Culture Clips: Revenge of the Books


It wasn’t that long ago that the much-ballyhooed advent of e-books triggered fretting and nail-biting regarding the future of the printed variety. Would people still want old-fashioned, analog books? Or would everyone gravitate toward their electronic versions? Would the citizens of the future even know what a real book was?

A perhaps surprising sales trend indicates that print isn’t going anywhere, and that readers’ infatuation with e-books may have peaked. Sales of e-books in the United Kingdom fell 17% in 2016, and 18.7% over the first nine months of that year here in the United States. And as e-book sales have dipped, paperback and hardback book sales have seen modest growth in the U.S., 7.5% and 4.1%, respectively.

But while we might be putting down e-readers and tablets, we’re not doing the same with our phones … even when driving. The Washington Post reports that the vast majority of us, 88%, use our phones in some way while driving. That’s according to a massive study of more than 3.1 million drivers conducted by Zendrive (a company that tracks driver behavior). Zendrive also found that, on average, these drivers spend 3.5 minutes (in two-second increments) looking at their phone during every trip. And while two seconds might not sound like much, Post reporter Richard Read links to other research indicating that level of distraction increases the chance of an accident by up to 24 times.

Elsewhere in the cultural zeitgeist this week, there were a lot more than 13 articles about why 13 Reasons Why‘s depiction of teen suicide is potentially problematic. In fact, concern from parents and teachers, as well as counselors, prompted Netflix to add more trigger warnings to the series, informing new viewers of about the MA-rated show’s graphic, realistic portrayal of the issue of teen suicide.

And that’s a good idea, according to Michael Jackson’s daughter, Paris. Though the 19-year-old (who tried to take her own life four years ago) applauds the series’ attempt to depict the impact of bullies, she nevertheless added that the show could be an “extremely triggering thing to watch.” The New Zealand government, meanwhile, has gone to even great lengths to protect potentially impressionable teen viewers. writer Catherine Shu reports, “The New Zealand government has created a new rating for the Netflix series 13 Reasons Why that says a parent or guardian must be present when it is viewed by teens under 18.” (Never mind that enforcing such a law seems, um, somewhere between difficult and impossible.)

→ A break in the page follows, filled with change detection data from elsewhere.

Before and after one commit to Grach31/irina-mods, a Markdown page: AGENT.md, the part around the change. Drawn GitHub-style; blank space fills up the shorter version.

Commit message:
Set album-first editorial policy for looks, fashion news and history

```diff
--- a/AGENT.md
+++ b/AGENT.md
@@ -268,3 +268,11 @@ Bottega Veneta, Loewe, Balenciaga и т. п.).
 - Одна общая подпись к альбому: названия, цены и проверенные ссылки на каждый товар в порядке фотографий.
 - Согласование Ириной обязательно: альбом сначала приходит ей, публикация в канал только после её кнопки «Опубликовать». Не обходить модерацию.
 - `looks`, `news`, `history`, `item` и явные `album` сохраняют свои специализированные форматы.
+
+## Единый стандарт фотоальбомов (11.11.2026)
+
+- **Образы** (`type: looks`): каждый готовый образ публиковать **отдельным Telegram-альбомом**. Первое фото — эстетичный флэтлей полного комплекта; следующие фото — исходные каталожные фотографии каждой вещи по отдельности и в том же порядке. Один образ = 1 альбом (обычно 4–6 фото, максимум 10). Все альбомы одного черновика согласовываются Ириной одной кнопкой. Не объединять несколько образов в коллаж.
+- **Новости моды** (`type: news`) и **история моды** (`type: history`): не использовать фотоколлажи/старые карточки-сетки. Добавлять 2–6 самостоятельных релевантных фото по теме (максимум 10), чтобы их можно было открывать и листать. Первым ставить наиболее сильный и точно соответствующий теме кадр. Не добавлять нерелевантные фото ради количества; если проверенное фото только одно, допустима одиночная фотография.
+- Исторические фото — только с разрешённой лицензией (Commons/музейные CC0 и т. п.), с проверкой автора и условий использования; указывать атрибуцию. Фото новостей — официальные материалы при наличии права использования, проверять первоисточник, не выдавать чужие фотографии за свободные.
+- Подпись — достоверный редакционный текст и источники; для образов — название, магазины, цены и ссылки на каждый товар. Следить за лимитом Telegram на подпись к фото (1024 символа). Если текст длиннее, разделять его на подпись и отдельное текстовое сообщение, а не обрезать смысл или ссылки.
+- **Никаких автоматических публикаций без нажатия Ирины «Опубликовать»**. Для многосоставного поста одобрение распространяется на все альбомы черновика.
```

Quartz’s Amy X. Wang says that what’s really scary about the show isn’t its realistic depiction of suicide, but rather how out of touch parents are today. She writes, “However problematic you believe it to be, 13 Reasons Why is still the first television series to address the prickly topic of teen suicide head-on. And the unprecedented alarm among parents—warranted or not—reveals a painful, undeniable truth: Many parents know next to nothing about what goes on with their kids at school. … Tear away all the sensational teen angst and frivolous girls’-bathroom drama of the show, and you arrive at its real horror: a deep, yawning chasm between children and adults, never directly addressed, never even recognized until far too distant in the rearview mirror.”

Former American Idol contestant, Grammy winner and outspoken Christian Mandisa recently talked about her own brush with suicide’s temptation on Good Morning America. Following a friend’s death from cancer, she sunk into a deep depression. “It got pretty bad—to the point where if I had not gotten off that road I would not be sitting here today. I was this close to listening to that voice that told me, ‘You can be with Jesus right now, Mandisa. All you have to do is take your life.’ It almost happened. But God is what I say. He saved my life quite literally.”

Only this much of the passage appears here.